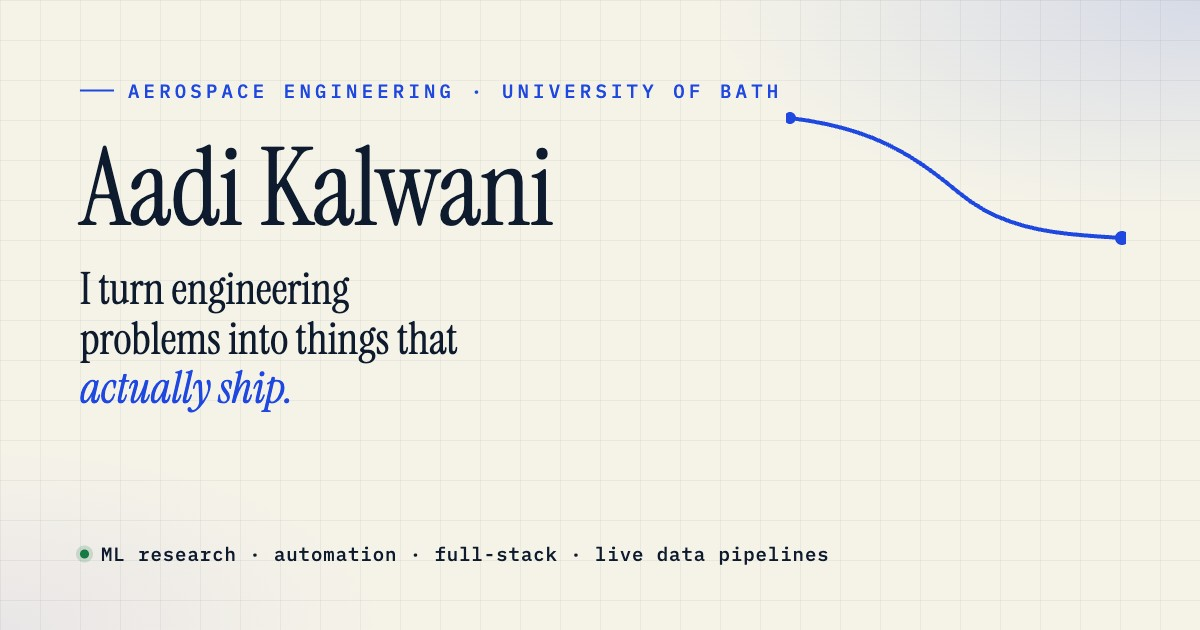
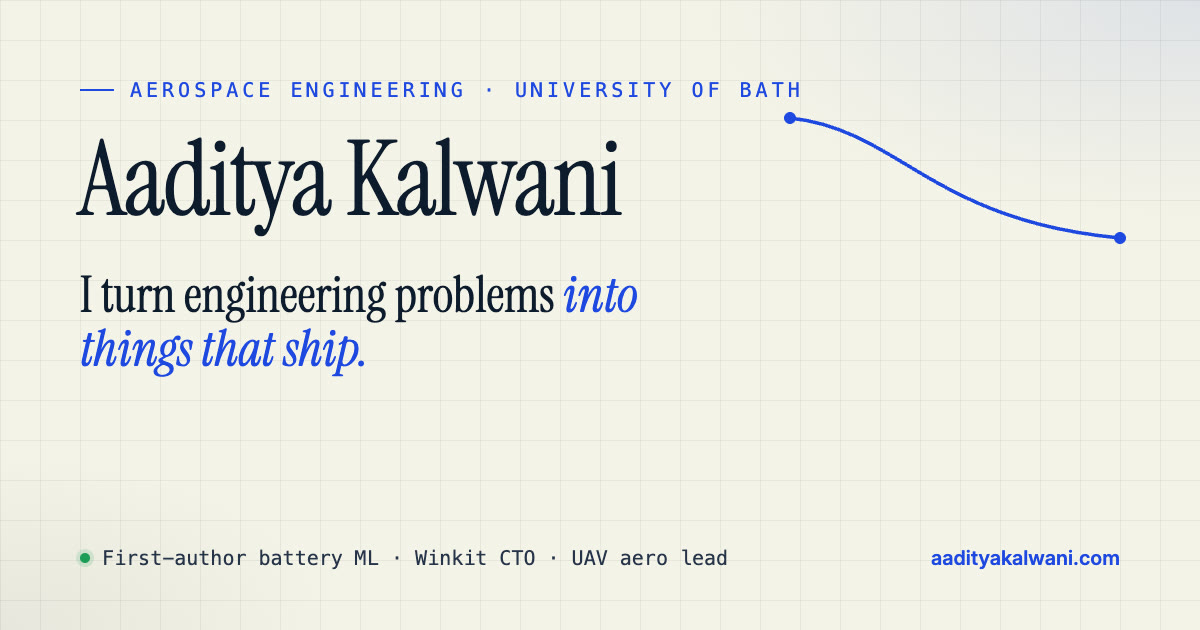
Link preview shows the full name, live headline and domain

diff --git a/index.html b/index.html
@@ -30,13 +30,13 @@ setTimeout(function(){if(!window.__siteReady){document.documentElement.classList
 <meta property="og:url" content="https://aadityakalwani.com/">
 <meta property="og:title" content="Aaditya Kalwani · Aerospace engineer and builder">
 <meta property="og:description" content="Second-year aerospace engineer at Bath. First-author battery ML research, co-founder and CTO of Winkit, UAV aerodynamics lead and AI red-teaming. Twenty shipped, and counting.">
-<meta property="og:image" content="https://aadityakalwani.com/og.jpg">
+<meta property="og:image" content="https://aadityakalwani.com/og.jpg?v=20261122">
 <meta property="og:image:width" content="1200">
 <meta property="og:image:height" content="630">
 <meta name="twitter:card" content="summary_large_image">
 <meta name="twitter:title" content="Aaditya Kalwani · Aerospace engineer and builder">
 <meta name="twitter:description" content="Second-year aerospace engineer at Bath. First-author battery ML research, co-founder and CTO of Winkit, UAV aerodynamics lead and AI red-teaming. Twenty shipped, and counting.">
-<meta name="twitter:image" content="https://aadityakalwani.com/og.jpg">
+<meta name="twitter:image" content="https://aadityakalwani.com/og.jpg?v=20261122">
 <meta property="og:image:alt" content="Aaditya Kalwani, aerospace engineer and builder: first-author battery ML research, Winkit CTO, UAV aerodynamics lead.">
 <meta name="twitter:image:alt" content="Aaditya Kalwani, aerospace engineer and builder: first-author battery ML research, Winkit CTO, UAV aerodynamics lead.">
 <link rel="apple-touch-icon" href="assets/apple-touch-icon.png">

diff --git a/m.html b/m.html
@@ -16,13 +16,13 @@
 <meta property="og:url" content="https://aadityakalwani.com/">
 <meta property="og:title" content="Aaditya Kalwani · Aerospace engineer and builder">
 <meta property="og:description" content="Second-year aerospace engineer at Bath. First-author battery ML research, co-founder and CTO of Winkit, UAV aerodynamics lead and AI red-teaming. Twenty shipped, and counting.">
-<meta property="og:image" content="https://aadityakalwani.com/og.jpg">
+<meta property="og:image" content="https://aadityakalwani.com/og.jpg?v=20261122">
 <meta property="og:image:width" content="1200">
 <meta property="og:image:height" content="630">
 <meta name="twitter:card" content="summary_large_image">
 <meta name="twitter:title" content="Aaditya Kalwani · Aerospace engineer and builder">
 <meta name="twitter:description" content="Second-year aerospace engineer at Bath. First-author battery ML research, co-founder and CTO of Winkit, UAV aerodynamics lead and AI red-teaming. Twenty shipped, and counting.">
-<meta name="twitter:image" content="https://aadityakalwani.com/og.jpg">
+<meta name="twitter:image" content="https://aadityakalwani.com/og.jpg?v=20261122">
 
 <link rel="preload" href="assets/fonts/inter-latin.woff2" as="font" type="font/woff2" crossorigin>
 <link rel="preload" href="assets/fonts/instrument-serif-latin.woff2" as="font" type="font/woff2" crossorigin>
........
> _Exercise description_
Lines with the string "assets": pick each one out of the material and return it.

> _Task solution_
 <link rel="apple-touch-icon" href="assets/apple-touch-icon.png">
 <link rel="preload" href="assets/fonts/inter-latin.woff2" as="font" type="font/woff2" crossorigin>
 <link rel="preload" href="assets/fonts/instrument-serif-latin.woff2" as="font" type="font/woff2" crossorigin>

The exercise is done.